Stephen Fairfax-Lacy is a respected Member of Parliament and a gentleman. But after ten years of championing the rights of the common man in Parliament, Stephen feels drained and tired of fighting an uphill battle. Unable to bring about the kinds of changes he believes in, Stephen feels like a failure. It’s the only reason he can use to justify attending a country house party while Parliament is still in session. Stephen convinces himself that he needs a wife, but for now what he really needs in a mistress. And what better place to find one than at a house party given by Infamous Esme.

Lady Beatrix Lennox, daughter of the Duke of Wintersall, is also at the house party as she is the companion of Esme’s aunt, Arabella. Three years earlier, Beatrix was discovered in a compromising position at a ball that caused her family to disown her. She is now considered scandalous and unmarriageable. Beatrix sees no reason why she shouldn’t live up to her reputation as a vixen and goes after whatever and whomever she wishes.

Lady Esme Rawlings is a widow with an outrageous reputation of her own, but now that she is a pregnant widow she is determined to become respectable. Suppressing her wild, exuberant nature, she tries desperately to become what society expects of a virtuous woman. However, Sebastian, the Marquess of Bonnington, is determined to marry Esme at any cost and no matter the scandal. He even masquerades as a gardener on Esme’s estate so he can be near her.
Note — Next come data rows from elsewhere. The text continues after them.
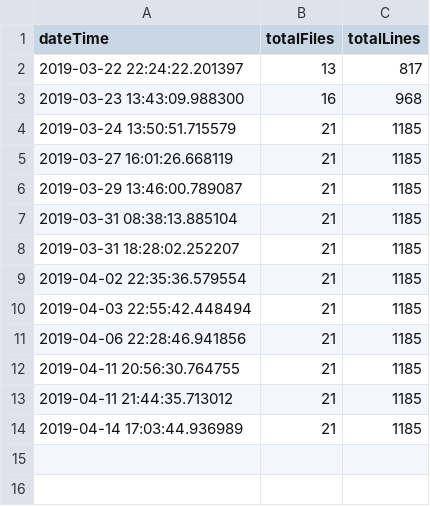
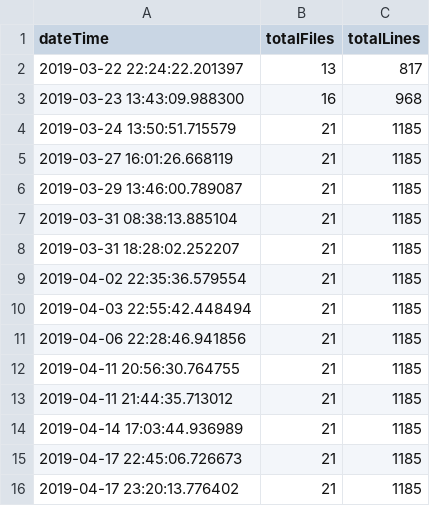
Before and after one commit to iot-my-world/portal, a CSV file: codeTrack/LineCount/csv/chamber.csv, drawn as a sheet; the diff names each change by its address in the sheet, - before the commit and + after, or states it on an @@ line.

```diff
--- a/codeTrack/LineCount/csv/chamber.csv
+++ b/codeTrack/LineCount/csv/chamber.csv
+row 15: 2019-04-17 22:45:06.726673 | 21 | 1185
+row 16: 2019-04-17 23:20:13.776402 | 21 | 1185
```
Also changed, not shown: codeTrack/LineCount/csv/brain.csv, codeTrack/LineCount/csv/nerve.csv, 2 other files.
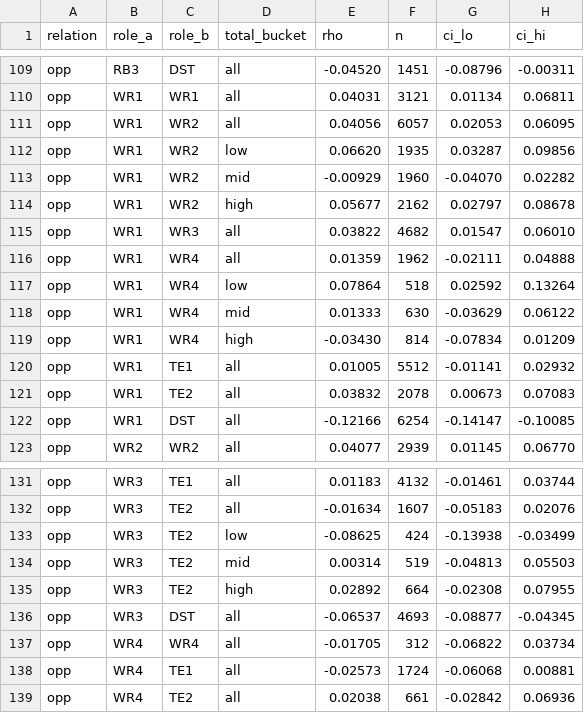
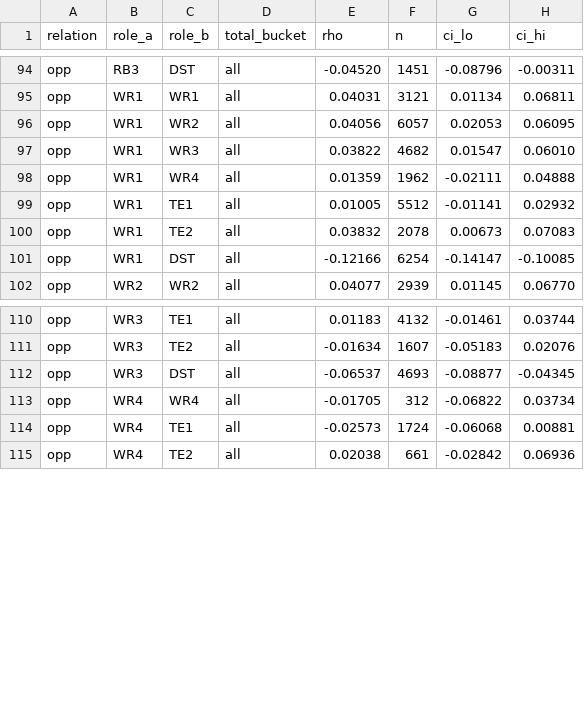
Before and after one commit to SrWildman/dfs, a CSV file: models/sim/correlations.csv, drawn as a sheet; only a part is shown, gaps mark what is left out; the diff covers the shown part only.

```diff
--- a/models/sim/correlations.csv
+++ b/models/sim/correlations.csv
@@ -111,10 +96,4 @@ opp,WR1,WR1,all,0.04031,3121,0.01134,0.06811
 opp,WR1,WR2,all,0.04056,6057,0.02053,0.06095
-opp,WR1,WR2,low,0.06620,1935,0.03287,0.09856
-opp,WR1,WR2,mid,-0.00929,1960,-0.04070,0.02282
-opp,WR1,WR2,high,0.05677,2162,0.02797,0.08678
 opp,WR1,WR3,all,0.03822,4682,0.01547,0.06010
 opp,WR1,WR4,all,0.01359,1962,-0.02111,0.04888
-opp,WR1,WR4,low,0.07864,518,0.02592,0.13264
-opp,WR1,WR4,mid,0.01333,630,-0.03629,0.06122
-opp,WR1,WR4,high,-0.03430,814,-0.07834,0.01209
 opp,WR1,TE1,all,0.01005,5512,-0.01141,0.02932
@@ -132,5 +111,2 @@ opp,WR3,TE1,all,0.01183,4132,-0.01461,0.03744
 opp,WR3,TE2,all,-0.01634,1607,-0.05183,0.02076
-opp,WR3,TE2,low,-0.08625,424,-0.13938,-0.03499
-opp,WR3,TE2,mid,0.00314,519,-0.04813,0.05503
-opp,WR3,TE2,high,0.02892,664,-0.02308,0.07955
 opp,WR3,DST,all,-0.06537,4693,-0.08877,-0.04345
```
Also changed, not shown: 15 removed rows elsewhere in this file, 7 other files.
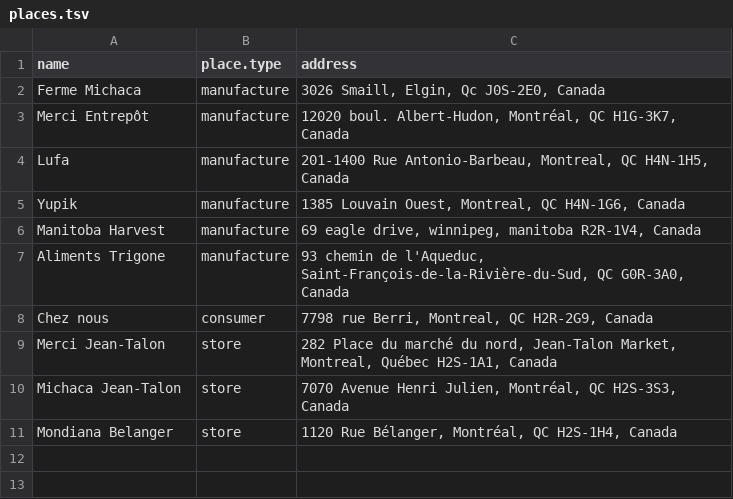
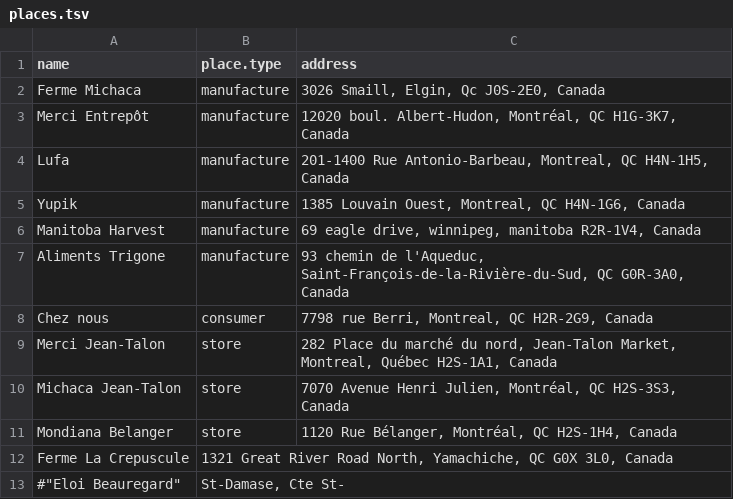
Before and after one commit to tdhock/provenance, a TSV file: places.tsv, drawn as a sheet.

```diff
--- a/places.tsv
+++ b/places.tsv
@@ -11 +11,3 @@ name,place.type,address
 "Mondiana Belanger","store","1120 Rue Bélanger, Montréal, QC H2S-1H4, Canada"
+"Ferme La Crepuscule","1321 Great River Road North, Yamachiche, QC G0X 3L0, Canada"
+#"Eloi Beauregard","St-Damase, Cte St-
```
Also changed, not shown: products/hemp_seeds.csv, 3 other files.
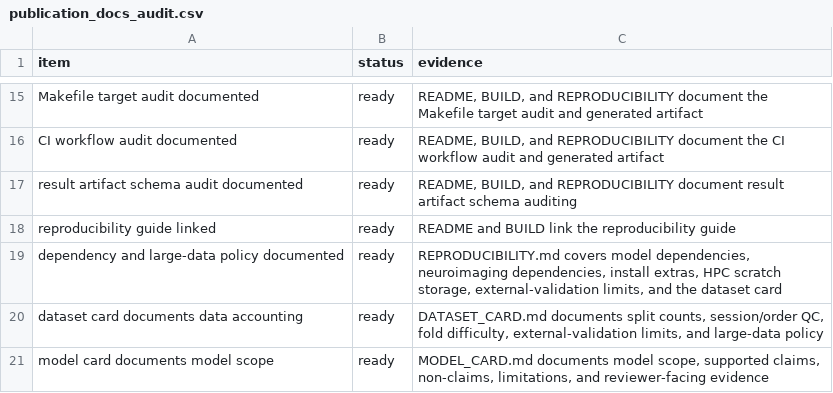
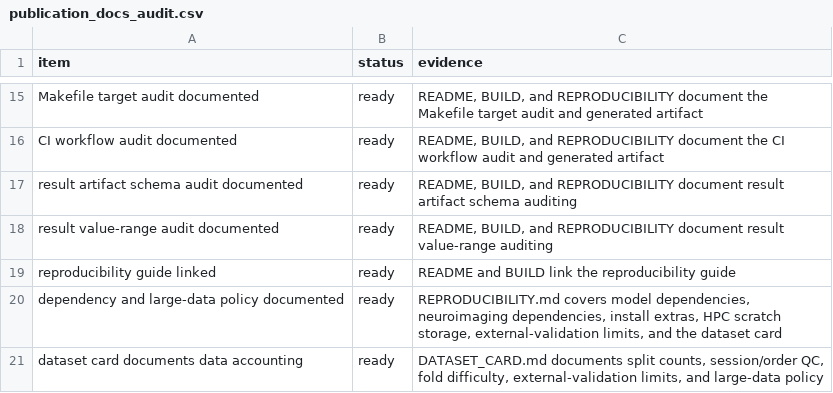
Before and after one commit to XialeiH/ReGraph-VLM, a CSV file: preproc_v0/repetition_familiarity/results/final_tables/publication_docs_audit.csv, drawn as a sheet; only a part is shown, gaps mark what is left out; the shorter side is filled out with more unchanged rows; the diff names each change by its address in the sheet, - before the commit and + after, or states it on an @@ line.

```diff
--- a/preproc_v0/repetition_familiarity/results/final_tables/publication_docs_audit.csv
+++ b/preproc_v0/repetition_familiarity/results/final_tables/publication_docs_audit.csv
+row 18: result value-range audit documented | ready | README, BUILD, and REPRODUCIBILITY document result value-range auditing
```
Also changed, not shown: preproc_v0/repetition_familiarity/results/final_tables/anonymous_bundle_manifest.csv, preproc_v0/repetition_familiarity/results/final_tables/publication_artifact_provenance_audit.csv, 13 other files.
Rounding out the cast of major characters at the house party is Helene, Countess Godwin, who has lived apart from her husband for the most of the last decade and Arabella, Viscountess Withers, the thrice-widowed, but still spectacular and daring aunt, who has invited everyone to her niece’s for the house party. An assortment of interesting minor players complete the guest list.

What follows are outrageous games of seduction and shocking behavior. Helene uses Stephen to try and goad her husband into a divorce, Esme announces that Stephen is her fiancée in order to discourage the persistent Sebastian, and Beatrix finds herself truly attracted to Stephen. In spite of the fact that at one point Stephen ends up with two mistresses and a fiancée, the characters are likeable and indeed charming. Whether trying to attract a certain man or make another jealous, these ladies know what they want and are not afraid to reach for it.

While Beatrix and Stephen, according to the back cover of the book, are supposed to be the main characters of the story, it is as much Esme’s and Sebastian’s story as well. The novel goes back and forth between both couples as well as encompassing Lady Helene. In spite of this intricate interweaving of plots, the story works well. It is a testament to the writing skill of James that she pulls it off so effortlessly. Once the reader understands that this is more of an ensemble piece than a straightforward story of a single couple, the only thing to do is sit back and enjoy the read.

Eloisa James has written a novel of wit and style. All the threads of the story are pulled together at the end with the exception of Helene, who is the subject of another book entitled Your Wicked Ways. It is all done so skillfully, that although their actions are morally questionable at times, you can’t help but take delight in the story and all the unusual, but memorable, characters.

Originally published on Curled Up With A Good Book at www.curledup.com. © Norma Collins, 2004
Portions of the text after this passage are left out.